The cartels earn money because migrants expect to pay off their smuggling debts with dollars earned from U.S. jobs. Many migrants also want U.S. jobs to aid their low-income families in their poor home countries.
For example, Breitbart News reported November 4:
Yery Noel Medina Ulloa, a 24-year-old illegal alien from Honduras, was arrested and charged with second-degree murder in the death of Francisco Javier Cuellar, a father of four children. Prosecutors are also seeking a first-degree murder indictment.
Ulloa, who turned 24 last week, duped Biden’s Department of Homeland Security (DHS) when he showed up at the U.S.-Mexico border months ago, claiming he was an Unaccompanied Alien Child (UAC) named “Reynel Alexander Hernandez,” according to a Univision interview with Ulloa’s mother.
“When he entered [the U.S.] he told me, ‘Mommy, I didn’t go in with my name,’” his mother, Wendy Florencia Ulloa, said, adding that he explained, “‘I went in with the name of another person because right there at the shelter they helped me.’”
In a July 21 email obtained by Bloomberg in August, the director of the Department of Justice’s (DOJ) human trafficking office revealed that “indicators of labor exploitation and/or potential labor trafficking of unaccompanied minors in Alabama” triggered the multi-agency probe into the Enterprise case.
“Some of these situations appear to involve dozens of unaccompanied minors all being released to the same sponsor and then exploited for labor in poultry processing or similar industries without access to education,” the director wrote, noting that several jurisdictions have expressed concerns about the exploitation of migrant children by labor traffickers.

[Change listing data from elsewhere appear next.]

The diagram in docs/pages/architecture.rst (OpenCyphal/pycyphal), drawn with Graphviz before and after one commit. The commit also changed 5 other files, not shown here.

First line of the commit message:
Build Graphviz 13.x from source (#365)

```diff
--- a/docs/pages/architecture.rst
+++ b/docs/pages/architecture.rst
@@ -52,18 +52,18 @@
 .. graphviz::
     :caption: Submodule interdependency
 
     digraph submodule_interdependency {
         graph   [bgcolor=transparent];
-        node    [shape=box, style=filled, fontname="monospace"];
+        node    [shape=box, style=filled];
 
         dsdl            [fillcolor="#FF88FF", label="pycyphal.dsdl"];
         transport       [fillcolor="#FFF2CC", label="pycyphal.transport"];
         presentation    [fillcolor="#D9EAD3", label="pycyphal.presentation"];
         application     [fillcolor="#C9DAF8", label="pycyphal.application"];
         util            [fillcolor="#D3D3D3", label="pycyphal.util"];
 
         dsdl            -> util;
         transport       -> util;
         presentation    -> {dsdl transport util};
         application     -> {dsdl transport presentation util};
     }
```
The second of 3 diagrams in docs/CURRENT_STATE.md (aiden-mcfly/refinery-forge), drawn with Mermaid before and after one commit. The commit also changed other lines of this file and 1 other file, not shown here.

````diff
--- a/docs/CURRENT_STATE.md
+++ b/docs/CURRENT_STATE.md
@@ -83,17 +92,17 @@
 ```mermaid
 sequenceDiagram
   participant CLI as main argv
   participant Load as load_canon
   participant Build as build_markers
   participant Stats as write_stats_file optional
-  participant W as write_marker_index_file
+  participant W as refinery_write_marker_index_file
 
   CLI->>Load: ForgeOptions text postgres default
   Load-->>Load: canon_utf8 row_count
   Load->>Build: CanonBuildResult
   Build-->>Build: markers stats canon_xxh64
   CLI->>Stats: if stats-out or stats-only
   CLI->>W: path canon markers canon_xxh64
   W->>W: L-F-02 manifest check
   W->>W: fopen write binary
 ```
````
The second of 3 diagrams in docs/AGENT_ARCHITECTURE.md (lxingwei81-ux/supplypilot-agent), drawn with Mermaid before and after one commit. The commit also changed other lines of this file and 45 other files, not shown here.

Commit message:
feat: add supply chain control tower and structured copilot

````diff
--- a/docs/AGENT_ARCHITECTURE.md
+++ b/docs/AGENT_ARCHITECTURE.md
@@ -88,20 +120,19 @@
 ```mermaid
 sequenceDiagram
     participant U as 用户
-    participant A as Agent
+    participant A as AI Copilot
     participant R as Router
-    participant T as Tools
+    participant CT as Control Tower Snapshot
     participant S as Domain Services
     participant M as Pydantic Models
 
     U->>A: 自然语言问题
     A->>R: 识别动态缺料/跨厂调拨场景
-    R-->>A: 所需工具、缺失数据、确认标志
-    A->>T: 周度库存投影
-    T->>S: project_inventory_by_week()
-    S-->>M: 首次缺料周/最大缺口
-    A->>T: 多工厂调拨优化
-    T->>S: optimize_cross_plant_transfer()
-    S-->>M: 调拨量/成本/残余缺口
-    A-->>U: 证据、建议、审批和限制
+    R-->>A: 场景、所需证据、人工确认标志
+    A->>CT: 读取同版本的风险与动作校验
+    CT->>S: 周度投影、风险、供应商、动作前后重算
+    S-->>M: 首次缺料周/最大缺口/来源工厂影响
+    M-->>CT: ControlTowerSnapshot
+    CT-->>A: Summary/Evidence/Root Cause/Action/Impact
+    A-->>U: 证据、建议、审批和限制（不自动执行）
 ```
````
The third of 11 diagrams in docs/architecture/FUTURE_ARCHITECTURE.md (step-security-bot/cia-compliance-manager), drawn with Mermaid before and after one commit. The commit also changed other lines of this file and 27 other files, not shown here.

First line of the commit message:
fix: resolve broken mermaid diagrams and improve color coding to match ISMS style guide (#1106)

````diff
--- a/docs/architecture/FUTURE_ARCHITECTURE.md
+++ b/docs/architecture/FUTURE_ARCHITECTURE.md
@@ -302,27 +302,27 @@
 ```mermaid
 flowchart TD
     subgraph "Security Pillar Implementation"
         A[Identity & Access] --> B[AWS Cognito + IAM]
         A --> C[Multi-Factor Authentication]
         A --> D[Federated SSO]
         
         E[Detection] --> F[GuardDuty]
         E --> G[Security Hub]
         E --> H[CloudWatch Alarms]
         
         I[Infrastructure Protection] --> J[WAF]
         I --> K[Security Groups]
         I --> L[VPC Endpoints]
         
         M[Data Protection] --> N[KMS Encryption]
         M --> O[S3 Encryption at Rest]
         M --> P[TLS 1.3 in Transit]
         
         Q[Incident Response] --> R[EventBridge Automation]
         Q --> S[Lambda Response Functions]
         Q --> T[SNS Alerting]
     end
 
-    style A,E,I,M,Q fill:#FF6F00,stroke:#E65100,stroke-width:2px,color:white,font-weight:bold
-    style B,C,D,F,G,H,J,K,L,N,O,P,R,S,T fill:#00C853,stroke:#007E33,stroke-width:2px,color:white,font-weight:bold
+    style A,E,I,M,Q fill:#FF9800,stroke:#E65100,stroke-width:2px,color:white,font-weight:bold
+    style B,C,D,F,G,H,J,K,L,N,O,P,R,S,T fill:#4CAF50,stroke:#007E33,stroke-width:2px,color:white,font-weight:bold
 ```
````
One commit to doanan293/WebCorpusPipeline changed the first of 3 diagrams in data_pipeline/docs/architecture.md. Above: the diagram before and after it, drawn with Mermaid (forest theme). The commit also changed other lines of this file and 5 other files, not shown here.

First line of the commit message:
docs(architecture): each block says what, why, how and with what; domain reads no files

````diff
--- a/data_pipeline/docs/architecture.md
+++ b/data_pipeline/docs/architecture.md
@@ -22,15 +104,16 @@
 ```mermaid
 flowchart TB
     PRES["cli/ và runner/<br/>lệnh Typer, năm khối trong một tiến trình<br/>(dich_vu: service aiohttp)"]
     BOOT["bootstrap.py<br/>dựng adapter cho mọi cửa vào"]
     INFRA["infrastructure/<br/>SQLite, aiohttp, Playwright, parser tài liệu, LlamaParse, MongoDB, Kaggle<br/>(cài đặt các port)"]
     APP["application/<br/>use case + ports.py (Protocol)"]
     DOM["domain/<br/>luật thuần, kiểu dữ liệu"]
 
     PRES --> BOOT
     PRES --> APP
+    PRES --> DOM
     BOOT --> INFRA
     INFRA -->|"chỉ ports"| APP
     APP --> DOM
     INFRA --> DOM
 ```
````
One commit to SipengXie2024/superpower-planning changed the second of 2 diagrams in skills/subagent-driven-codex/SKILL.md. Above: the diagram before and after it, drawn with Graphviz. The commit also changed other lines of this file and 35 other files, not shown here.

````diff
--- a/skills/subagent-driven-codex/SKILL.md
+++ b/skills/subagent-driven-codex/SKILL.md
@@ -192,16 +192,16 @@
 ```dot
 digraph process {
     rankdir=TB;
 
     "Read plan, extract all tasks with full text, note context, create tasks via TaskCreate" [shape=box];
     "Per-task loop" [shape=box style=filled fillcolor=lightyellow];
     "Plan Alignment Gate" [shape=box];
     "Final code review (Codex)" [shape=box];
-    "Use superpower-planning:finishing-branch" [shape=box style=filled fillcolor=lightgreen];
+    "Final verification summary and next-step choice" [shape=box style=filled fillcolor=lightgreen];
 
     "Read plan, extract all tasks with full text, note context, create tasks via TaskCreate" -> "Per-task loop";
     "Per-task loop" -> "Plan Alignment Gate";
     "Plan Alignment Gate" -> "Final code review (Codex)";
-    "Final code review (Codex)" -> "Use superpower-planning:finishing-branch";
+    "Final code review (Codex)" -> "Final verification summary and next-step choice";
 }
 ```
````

Bloomberg was unable to determine the status of federal probes into UAC-related labor trafficking and exploitation outside Alabama, namely in Oregon and the southeastern part of the country.
HHS’ refugee office cares for UACs after immigration authorities apprehend them at the U.S. border. The department works to reunite them with relatives in the U.S. or play them with a non-family sponsor.
The allegations that HHS officials released migrant teenagers to labor traffickers surfaced as the Biden administration released thousands of migrant children into the U.S. in the wake of a staggering wave that continues to fuel the ongoing politically fraught border crisis.
HHS did not respond to Breitbart News’s request for comment.